Nice gushing oil rig imagery. Signed by the President Henry H. Hoffman.
Dated Nov 25, 1917, for 50 shares. Sold to James Burns.
Two vertical folds, small tears along folds.
Goose Creek produced many dry holes prior to a gusher in August 1916. The discovery well initially the well produced 8,000 barrels daily, a quantity indicating Goose Creek was a large oilfield, notes historian Priscilla Myers Benham. “The community changed overnight as men rushed to obtain leases, drill wells, and build derricks.” However, in October 1916, Hoffman withdrew from his interests in the Goose Creek and nearby Humble oilfields and organized two new companies. Hoffman Oil & Refining Corporation was formed to acquire and operate refineries.
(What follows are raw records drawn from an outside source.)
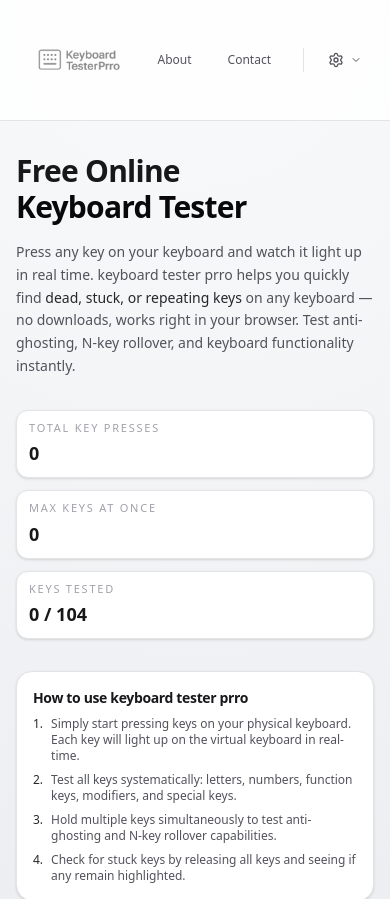
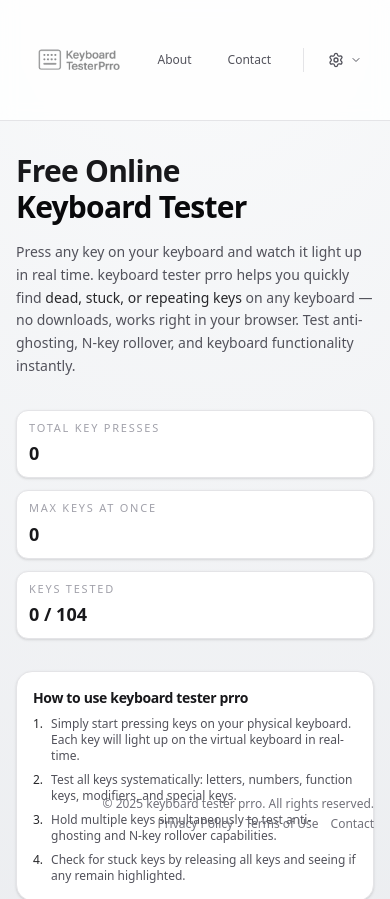
Before and after one commit to keyboardtester26/keyboardtester, a Next.js app: page / in a window 390 px wide. Shown: the top 899 px of the page. Built offline with nearby package versions, Linux system fonts and the light colour scheme.

Commit message:
Fix footer to be fixed at bottom right, always visible regardless of page content size

```diff
--- a/src/app/layout.tsx
+++ b/src/app/layout.tsx
@@ -275,24 +275,23 @@
               </div>
             </header>
 
-            <main className="mx-auto max-w-6xl px-4 py-8 sm:px-6 sm:py-12">
+            <main className="mx-auto max-w-6xl px-4 py-8 sm:px-6 sm:py-12 pb-20">
               <KeyboardProvider>{children}</KeyboardProvider>
             </main>
 
-            <footer className="border-t border-zinc-200 dark:border-zinc-800 bg-white/80 dark:bg-zinc-900/80">
-            <div className="mx-auto flex max-w-6xl flex-col gap-2 px-4 py-4 text-xs text-zinc-500 sm:flex-row sm:items-center sm:justify-between sm:px-6">
-              <p className="dark:text-zinc-400">
-                © {new Date().getFullYear()} keyboard tester prro. All rights
-                reserved.
+            <footer className="fixed bottom-0 right-0 px-4 py-3 text-xs text-zinc-500 dark:text-zinc-400 bg-transparent z-50">
+              <div className="flex flex-col items-end gap-1 text-right">
+                <p>
+                  © {new Date().getFullYear()} keyboard tester prro. All rights reserved.
                 </p>
-              <div className="flex flex-wrap items-center gap-3">
-                <a href="/privacy" className="hover:text-zinc-700 dark:hover:text-zinc-300 dark:text-zinc-400">
+                <div className="flex flex-wrap items-center gap-3 justify-end">
+                  <a href="/privacy" className="hover:text-zinc-700 dark:hover:text-zinc-300">
                     Privacy Policy
                   </a>
-                <a href="/terms" className="hover:text-zinc-700 dark:hover:text-zinc-300 dark:text-zinc-400">
+                  <a href="/terms" className="hover:text-zinc-700 dark:hover:text-zinc-300">
                     Terms of Use
                   </a>
-                <a href="/contact" className="hover:text-zinc-700 dark:hover:text-zinc-300 dark:text-zinc-400">
+                  <a href="/contact" className="hover:text-zinc-700 dark:hover:text-zinc-300">
                     Contact
                   </a>
                 </div>
```
Lines whose indentation alone changed are shown as unchanged.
In August of 1918, Hoffman Oil & Refining acquired Buffalo Oil & Refining with the understanding that Buffalo shareholders were to receive 10 shares of Hoffman stock for one of their shares. There were few benefits. Although Hoffman’s company once again held properties in the Goose Creek oilfield – as well as leases in the “Roaring Ranger” oilfield and the Burkburnett oilfield – the company’s fortunes continued to fade. By July 1919, Hoffman Oil & Refining had lost its charter to do business in Texas.
Courtesy American Oil & Gas Historical Society